When joy and pain are forever bound, the days can be long and hard.
The pain is crippling at times.
The joy is beautiful and awe-inspiring.
Together though, this life of pain and joy can be overwhelming.
The holiday season seems to exacerbate the feelings. The twinkling lights, the parties, the music, the candlelight, the traditions.
The empty chair, the gifts not purchased, the silence, the missing child from the photos.
Sometimes it is all just too much.
Life was pretty picture perfect. Then my first child was stillborn.
After that moment, nothing was ever the same. It was as if I was holding the most beautiful fragile ornament in my hand and it slipped and shattered leaving a million little pieces on the floor surrounding me.
Nothing will ever be what it should have been.
Do not get me wrong, life is not all darkness and devastation. But, life is not all sunshine and roses either.
Life is a balancing act. A great dichotomy. Moments of great joy. Moments of great pain.
All held together at once in an odd tension that both overwhelms and yet offers a perspective like no other.
During the season that is proclaimed as the, “Most Wonderful Time of the Year,” I have often felt over the past 5 years that I do not quite belong.
Everyone else seems to be happy and looking with great expectation to gatherings and long held traditions. In the meantime, in the back of my mind I am always conscious of how I should be taking three children to see Santa Claus, buying gifts for a little boy and listening to him rustle under the tree shaking gifts as the days lead closer to Christmas morning.
I enjoy every single second that I have with my girls and I believe that every moment is more precious because I am so hyperaware of what is missing.
There is joy and happiness. There is also yearning and pain.
The honest truth is that the lights just do not twinkle as bright and the cheery music does not lift my spirit the way that it did before.
I am not depressed, nor am I sad all the time and I do not dwell in the past. This is simply my reality.
My family will never be fully complete and from the mundane moments of everyday life to the celebrations of birthdays, holidays and family vacations we are always missing something.
We have found joy in creating new traditions. Each year we are filled with love by inviting others to participate in Random Acts of Kindness.
We invite our family and friends to spread love, kindness and peace and then send us letters addressed to our son telling us about their experience. We place the letters in his stocking and then we read them out loud as a family on Christmas Day at his spot in the cemetery.

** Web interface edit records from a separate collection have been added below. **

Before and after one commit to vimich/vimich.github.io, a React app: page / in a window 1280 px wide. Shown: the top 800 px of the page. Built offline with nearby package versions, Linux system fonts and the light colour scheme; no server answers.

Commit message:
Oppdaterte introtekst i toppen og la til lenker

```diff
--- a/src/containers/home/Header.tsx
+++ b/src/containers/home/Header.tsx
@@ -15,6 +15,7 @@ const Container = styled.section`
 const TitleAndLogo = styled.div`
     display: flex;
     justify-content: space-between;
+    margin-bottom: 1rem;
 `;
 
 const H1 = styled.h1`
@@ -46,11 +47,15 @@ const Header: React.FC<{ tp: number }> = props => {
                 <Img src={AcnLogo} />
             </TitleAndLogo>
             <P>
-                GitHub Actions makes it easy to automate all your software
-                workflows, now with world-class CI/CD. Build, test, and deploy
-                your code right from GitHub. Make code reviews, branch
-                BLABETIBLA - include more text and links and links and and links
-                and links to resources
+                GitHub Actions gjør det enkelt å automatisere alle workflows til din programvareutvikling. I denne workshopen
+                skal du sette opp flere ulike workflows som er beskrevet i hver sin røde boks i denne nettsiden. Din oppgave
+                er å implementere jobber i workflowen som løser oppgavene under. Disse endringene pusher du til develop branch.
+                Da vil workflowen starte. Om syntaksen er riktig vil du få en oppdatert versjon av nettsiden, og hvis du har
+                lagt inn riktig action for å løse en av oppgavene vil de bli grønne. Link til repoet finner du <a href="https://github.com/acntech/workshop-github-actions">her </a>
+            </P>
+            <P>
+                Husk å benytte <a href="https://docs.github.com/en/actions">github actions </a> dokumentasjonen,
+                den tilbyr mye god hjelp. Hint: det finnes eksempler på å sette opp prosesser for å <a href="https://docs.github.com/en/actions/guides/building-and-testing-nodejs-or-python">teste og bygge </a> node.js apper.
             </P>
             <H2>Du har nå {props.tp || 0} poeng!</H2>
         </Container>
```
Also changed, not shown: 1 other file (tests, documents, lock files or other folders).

It is a tangible way of celebrating him and seeing how his life touches others and is impacting our world. In the traditional Santa photos he is always represented in a way that most would never notice but we know that he is included in the photos with his sisters.
His ornaments hang in a prominent spot on the tree. And, his candle is always burning, the flame dancing brightly during all our family celebrations. These things help us.
These things help to ease the pain.
When you do not know the joy without the pain that came before it, words fall short of expressing what life is like.
Beautiful and precious. Broken and mending. Fragile and strong.
A place where pain and joy reside side by side.
If you are struggling and feel as though others do not get it or understand you, know that you are not alone.
If you feel as though you no longer quite fit in, know that you are not the only one.
If you are struggling with how to relate or engage this holiday season, know that the struggle is real and normal.
If you have found holiday traditions that fill your heart with joy, please share so that we can celebrate with you.
If you are unable to do what you have always done before, know that that is OK.
This journey is so lonely, and this season exacerbates feelings like no other. We are stronger when we are together.
After all, that is how we are Still Standing. We will make it through together.
Photo Credit: Unsplash/freestocks.org
DeAndrea is a wife, mother of three beautiful children, and the Founder and Executive Director of A Memory Grows, a 501(c)(3) based in Fort Worth, Texas that provides retreats and events for parents who are grieving the death of their child.